= Problem to solve =
Find out how many lines in the records have the string "changed" in them, and state only that number.

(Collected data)
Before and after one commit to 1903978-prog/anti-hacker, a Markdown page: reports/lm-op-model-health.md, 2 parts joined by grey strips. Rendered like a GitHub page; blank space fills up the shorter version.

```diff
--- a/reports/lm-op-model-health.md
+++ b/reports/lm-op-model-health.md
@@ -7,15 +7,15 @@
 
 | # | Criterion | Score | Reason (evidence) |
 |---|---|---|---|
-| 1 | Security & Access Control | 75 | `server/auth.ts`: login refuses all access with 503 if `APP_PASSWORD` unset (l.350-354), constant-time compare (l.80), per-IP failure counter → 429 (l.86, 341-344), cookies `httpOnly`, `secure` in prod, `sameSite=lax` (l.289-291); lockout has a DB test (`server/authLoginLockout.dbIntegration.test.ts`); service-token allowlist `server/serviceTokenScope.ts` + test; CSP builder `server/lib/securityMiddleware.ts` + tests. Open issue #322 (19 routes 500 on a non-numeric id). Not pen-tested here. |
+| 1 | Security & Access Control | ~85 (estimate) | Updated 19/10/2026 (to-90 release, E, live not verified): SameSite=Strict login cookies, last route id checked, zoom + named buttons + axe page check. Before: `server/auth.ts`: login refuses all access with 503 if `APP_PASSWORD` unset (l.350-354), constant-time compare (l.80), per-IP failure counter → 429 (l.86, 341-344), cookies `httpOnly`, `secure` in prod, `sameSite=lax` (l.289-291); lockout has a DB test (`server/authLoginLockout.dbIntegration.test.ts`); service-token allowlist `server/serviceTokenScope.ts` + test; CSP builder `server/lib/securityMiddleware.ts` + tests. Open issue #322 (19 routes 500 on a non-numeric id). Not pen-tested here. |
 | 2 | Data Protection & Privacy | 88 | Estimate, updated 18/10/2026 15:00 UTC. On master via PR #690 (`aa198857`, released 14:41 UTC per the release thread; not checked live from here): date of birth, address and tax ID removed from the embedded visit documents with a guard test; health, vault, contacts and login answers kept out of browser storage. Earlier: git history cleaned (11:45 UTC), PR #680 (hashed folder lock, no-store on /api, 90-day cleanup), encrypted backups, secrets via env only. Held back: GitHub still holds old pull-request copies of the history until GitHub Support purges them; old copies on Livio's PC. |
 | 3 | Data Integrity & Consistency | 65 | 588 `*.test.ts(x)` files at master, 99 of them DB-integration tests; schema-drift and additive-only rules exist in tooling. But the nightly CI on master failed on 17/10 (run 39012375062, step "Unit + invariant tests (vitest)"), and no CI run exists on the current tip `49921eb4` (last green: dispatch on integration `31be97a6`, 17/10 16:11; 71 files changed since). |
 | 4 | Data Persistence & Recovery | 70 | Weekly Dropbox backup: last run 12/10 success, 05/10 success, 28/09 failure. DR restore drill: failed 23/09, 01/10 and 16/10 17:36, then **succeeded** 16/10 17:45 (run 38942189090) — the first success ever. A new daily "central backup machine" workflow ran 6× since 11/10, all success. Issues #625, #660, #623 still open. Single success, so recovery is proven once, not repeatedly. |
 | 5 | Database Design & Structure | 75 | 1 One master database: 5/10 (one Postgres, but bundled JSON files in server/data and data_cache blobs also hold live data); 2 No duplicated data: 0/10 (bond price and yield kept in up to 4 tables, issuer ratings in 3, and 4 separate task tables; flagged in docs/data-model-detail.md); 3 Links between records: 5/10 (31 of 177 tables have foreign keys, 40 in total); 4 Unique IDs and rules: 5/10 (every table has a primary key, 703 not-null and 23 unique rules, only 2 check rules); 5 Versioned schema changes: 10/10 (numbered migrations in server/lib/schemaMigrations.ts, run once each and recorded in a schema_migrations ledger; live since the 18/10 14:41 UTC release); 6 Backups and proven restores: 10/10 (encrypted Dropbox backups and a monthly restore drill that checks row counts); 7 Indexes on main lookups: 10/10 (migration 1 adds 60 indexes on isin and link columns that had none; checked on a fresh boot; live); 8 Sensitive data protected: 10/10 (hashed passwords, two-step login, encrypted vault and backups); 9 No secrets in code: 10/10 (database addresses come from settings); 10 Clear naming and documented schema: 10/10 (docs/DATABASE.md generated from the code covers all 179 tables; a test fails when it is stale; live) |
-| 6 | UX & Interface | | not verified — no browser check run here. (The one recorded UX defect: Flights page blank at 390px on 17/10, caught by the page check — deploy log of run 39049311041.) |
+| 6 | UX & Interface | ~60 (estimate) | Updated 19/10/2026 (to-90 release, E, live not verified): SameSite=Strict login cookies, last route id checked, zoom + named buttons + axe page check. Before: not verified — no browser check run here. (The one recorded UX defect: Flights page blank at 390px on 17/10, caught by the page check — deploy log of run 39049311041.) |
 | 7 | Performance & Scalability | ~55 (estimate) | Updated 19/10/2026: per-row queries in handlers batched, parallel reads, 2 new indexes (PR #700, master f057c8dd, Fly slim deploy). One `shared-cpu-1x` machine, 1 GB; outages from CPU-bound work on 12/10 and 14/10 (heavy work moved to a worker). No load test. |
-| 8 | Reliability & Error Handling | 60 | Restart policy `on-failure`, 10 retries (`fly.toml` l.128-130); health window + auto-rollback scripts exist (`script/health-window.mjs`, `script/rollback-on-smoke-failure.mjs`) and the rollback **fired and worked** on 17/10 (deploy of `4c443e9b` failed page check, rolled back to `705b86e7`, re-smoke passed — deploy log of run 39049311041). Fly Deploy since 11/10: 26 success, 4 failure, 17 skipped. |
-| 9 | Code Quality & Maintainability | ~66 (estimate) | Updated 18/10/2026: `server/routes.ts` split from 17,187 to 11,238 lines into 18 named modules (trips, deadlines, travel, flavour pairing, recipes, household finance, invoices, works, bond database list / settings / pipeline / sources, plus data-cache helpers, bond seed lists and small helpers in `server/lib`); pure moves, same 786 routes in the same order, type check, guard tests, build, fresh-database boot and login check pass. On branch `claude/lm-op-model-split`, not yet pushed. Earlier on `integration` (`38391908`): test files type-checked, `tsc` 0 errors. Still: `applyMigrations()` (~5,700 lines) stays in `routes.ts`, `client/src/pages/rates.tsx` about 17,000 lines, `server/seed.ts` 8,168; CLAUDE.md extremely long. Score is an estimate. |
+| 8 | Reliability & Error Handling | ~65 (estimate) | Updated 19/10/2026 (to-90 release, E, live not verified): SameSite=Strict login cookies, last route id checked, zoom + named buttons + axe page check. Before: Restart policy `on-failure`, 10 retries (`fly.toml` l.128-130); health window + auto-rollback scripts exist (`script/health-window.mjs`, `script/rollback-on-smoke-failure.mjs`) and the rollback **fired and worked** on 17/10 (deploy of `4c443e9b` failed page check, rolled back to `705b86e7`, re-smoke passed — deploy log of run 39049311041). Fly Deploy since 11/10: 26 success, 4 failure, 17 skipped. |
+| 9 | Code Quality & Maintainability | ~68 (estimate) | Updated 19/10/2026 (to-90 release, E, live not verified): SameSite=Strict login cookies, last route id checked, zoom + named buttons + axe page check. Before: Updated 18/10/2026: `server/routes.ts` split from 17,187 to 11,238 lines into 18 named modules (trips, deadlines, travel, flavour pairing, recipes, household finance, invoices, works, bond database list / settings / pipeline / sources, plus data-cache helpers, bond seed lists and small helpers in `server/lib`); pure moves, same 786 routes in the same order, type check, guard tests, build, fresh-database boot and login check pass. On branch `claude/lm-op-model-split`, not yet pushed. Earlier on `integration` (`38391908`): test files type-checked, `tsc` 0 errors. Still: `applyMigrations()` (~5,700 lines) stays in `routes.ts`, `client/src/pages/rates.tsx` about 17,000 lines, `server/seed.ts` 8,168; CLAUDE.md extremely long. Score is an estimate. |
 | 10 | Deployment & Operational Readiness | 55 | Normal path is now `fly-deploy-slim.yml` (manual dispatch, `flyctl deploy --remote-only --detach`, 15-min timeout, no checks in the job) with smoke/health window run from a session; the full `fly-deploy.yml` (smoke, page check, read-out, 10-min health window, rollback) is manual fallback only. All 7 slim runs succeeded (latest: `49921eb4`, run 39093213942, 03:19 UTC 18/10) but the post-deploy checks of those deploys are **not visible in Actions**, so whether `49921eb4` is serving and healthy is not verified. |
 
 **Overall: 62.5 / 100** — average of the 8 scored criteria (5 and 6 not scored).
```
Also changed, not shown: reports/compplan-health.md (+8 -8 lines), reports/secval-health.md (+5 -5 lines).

= Answer to this problem =
2